Some of the lessons that have stuck with me over the years include:
- Learning to distinguish between needs and wants and making sure that genuine needs take priority over mere wants.
- No matter what the price is, it is not a bargain if you don't really need or want it.
- People who have lots of material possessions are not necessarily any happier than those who do not.
- Take the time to research products in advance to buy more reliable items at reasonable prices (i.e., good values).
To my parents' lessons, I'd add one of my own that I have learned the hard way:
When it comes to certain electronic items (e.g., home audio, computer, appliances), it may be better to buy a quality item known to be reliable the first time rather than gambling on cheap alternatives that may not last.How's that for a relevant consideration on Cyber Monday? On multiple occasions, I have ended up spending more money over time on repairs and replacements when the cheap item breaks than I would have if I had bought a higher quality product first. Sometimes this was unavoidable because I could not afford the higher quality product, but most of the time, it was just a matter of me being cheap.
The skills many of us have developed that led us to atheism (i.e., reason, skepticism, critical thinking) have many applications in our daily lives outside of religion.
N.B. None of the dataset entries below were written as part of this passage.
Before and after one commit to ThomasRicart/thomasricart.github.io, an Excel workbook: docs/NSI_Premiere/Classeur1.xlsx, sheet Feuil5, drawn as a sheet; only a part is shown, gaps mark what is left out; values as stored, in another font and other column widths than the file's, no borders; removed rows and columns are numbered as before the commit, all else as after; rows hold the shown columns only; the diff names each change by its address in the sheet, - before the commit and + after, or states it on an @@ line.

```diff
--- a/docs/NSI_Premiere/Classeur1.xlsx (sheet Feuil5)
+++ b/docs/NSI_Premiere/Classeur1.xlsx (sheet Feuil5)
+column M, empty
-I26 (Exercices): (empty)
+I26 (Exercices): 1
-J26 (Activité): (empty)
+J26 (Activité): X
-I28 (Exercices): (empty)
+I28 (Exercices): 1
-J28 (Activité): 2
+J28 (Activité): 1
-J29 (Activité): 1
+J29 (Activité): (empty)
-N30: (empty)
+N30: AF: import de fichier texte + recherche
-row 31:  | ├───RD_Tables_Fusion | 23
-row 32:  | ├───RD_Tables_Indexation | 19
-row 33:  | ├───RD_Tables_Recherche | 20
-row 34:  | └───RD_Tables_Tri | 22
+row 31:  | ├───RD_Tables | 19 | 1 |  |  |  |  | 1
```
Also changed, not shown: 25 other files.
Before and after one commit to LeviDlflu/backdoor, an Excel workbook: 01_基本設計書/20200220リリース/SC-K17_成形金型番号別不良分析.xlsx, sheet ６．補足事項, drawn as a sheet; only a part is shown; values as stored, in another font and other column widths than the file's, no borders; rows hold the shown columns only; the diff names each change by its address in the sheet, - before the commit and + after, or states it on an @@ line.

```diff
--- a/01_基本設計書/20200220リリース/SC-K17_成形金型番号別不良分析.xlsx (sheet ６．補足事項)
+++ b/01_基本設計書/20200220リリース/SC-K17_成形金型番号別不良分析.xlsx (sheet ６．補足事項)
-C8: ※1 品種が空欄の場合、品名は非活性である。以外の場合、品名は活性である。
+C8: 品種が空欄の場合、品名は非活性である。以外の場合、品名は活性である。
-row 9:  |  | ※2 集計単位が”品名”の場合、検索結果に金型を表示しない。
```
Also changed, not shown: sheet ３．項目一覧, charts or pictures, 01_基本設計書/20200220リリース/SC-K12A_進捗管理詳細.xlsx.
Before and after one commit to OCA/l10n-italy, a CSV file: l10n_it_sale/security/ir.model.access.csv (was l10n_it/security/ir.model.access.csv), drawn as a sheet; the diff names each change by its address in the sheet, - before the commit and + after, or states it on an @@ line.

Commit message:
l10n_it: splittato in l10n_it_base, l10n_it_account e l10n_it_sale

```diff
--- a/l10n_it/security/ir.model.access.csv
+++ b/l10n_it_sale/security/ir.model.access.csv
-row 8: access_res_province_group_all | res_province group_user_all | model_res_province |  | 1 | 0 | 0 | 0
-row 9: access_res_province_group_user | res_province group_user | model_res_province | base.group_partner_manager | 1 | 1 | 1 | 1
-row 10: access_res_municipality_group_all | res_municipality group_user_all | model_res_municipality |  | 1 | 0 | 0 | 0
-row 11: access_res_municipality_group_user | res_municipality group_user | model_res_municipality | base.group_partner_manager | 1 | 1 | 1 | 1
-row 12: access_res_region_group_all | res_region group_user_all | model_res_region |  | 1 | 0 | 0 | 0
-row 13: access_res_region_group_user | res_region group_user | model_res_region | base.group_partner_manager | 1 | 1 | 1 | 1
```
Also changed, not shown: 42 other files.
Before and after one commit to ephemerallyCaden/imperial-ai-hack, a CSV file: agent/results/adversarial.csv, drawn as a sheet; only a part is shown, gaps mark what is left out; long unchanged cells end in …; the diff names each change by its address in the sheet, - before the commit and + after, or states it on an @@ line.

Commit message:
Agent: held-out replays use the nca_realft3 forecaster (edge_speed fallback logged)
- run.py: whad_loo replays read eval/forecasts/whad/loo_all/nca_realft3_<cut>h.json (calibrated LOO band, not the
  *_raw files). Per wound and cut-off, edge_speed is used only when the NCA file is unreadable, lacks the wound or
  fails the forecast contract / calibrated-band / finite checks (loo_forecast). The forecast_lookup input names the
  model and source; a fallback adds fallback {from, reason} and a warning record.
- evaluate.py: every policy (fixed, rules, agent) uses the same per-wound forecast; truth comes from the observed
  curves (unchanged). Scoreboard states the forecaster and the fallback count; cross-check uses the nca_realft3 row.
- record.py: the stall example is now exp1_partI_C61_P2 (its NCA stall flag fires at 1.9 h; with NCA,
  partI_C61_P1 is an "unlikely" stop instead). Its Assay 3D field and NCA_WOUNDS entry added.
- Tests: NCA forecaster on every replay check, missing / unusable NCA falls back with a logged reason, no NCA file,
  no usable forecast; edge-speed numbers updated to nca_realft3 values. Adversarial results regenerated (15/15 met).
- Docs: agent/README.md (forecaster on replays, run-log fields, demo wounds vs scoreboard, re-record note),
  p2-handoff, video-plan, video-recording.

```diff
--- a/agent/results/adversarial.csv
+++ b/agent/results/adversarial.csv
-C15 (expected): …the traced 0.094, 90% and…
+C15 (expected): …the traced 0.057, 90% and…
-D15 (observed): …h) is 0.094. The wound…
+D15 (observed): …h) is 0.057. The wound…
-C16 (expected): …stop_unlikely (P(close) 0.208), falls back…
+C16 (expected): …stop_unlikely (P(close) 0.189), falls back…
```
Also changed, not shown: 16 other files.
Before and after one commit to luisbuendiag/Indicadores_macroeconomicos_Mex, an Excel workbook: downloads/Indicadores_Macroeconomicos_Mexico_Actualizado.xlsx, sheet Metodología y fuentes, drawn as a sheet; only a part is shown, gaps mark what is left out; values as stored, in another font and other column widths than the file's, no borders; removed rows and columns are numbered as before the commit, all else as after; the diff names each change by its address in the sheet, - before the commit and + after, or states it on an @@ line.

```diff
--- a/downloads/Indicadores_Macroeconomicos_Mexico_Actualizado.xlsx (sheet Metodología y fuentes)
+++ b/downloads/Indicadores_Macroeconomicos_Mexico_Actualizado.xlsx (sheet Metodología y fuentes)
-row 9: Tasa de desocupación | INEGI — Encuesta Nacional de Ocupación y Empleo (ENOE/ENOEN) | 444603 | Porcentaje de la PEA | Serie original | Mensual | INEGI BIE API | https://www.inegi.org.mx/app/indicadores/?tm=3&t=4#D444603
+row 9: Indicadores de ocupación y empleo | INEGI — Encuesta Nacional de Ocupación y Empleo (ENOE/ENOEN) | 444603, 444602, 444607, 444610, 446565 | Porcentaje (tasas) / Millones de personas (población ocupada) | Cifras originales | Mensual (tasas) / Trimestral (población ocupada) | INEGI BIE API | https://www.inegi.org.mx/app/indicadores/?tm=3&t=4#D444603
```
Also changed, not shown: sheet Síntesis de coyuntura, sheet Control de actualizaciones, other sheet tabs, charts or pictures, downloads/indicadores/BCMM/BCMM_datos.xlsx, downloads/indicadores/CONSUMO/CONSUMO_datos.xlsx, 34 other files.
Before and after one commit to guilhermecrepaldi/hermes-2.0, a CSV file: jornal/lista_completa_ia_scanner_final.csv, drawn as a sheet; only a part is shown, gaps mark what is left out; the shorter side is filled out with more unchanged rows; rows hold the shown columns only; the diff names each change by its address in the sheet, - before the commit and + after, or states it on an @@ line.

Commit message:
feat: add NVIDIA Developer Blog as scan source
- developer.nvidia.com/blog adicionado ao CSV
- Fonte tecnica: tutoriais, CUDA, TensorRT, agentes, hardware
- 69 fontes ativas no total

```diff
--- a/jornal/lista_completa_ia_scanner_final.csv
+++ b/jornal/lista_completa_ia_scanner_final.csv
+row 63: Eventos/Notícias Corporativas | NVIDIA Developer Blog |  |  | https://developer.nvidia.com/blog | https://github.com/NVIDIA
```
For me, shopping-related decisions is one such application and one that has produced tangible benefits over the years. Skepticism can save you money.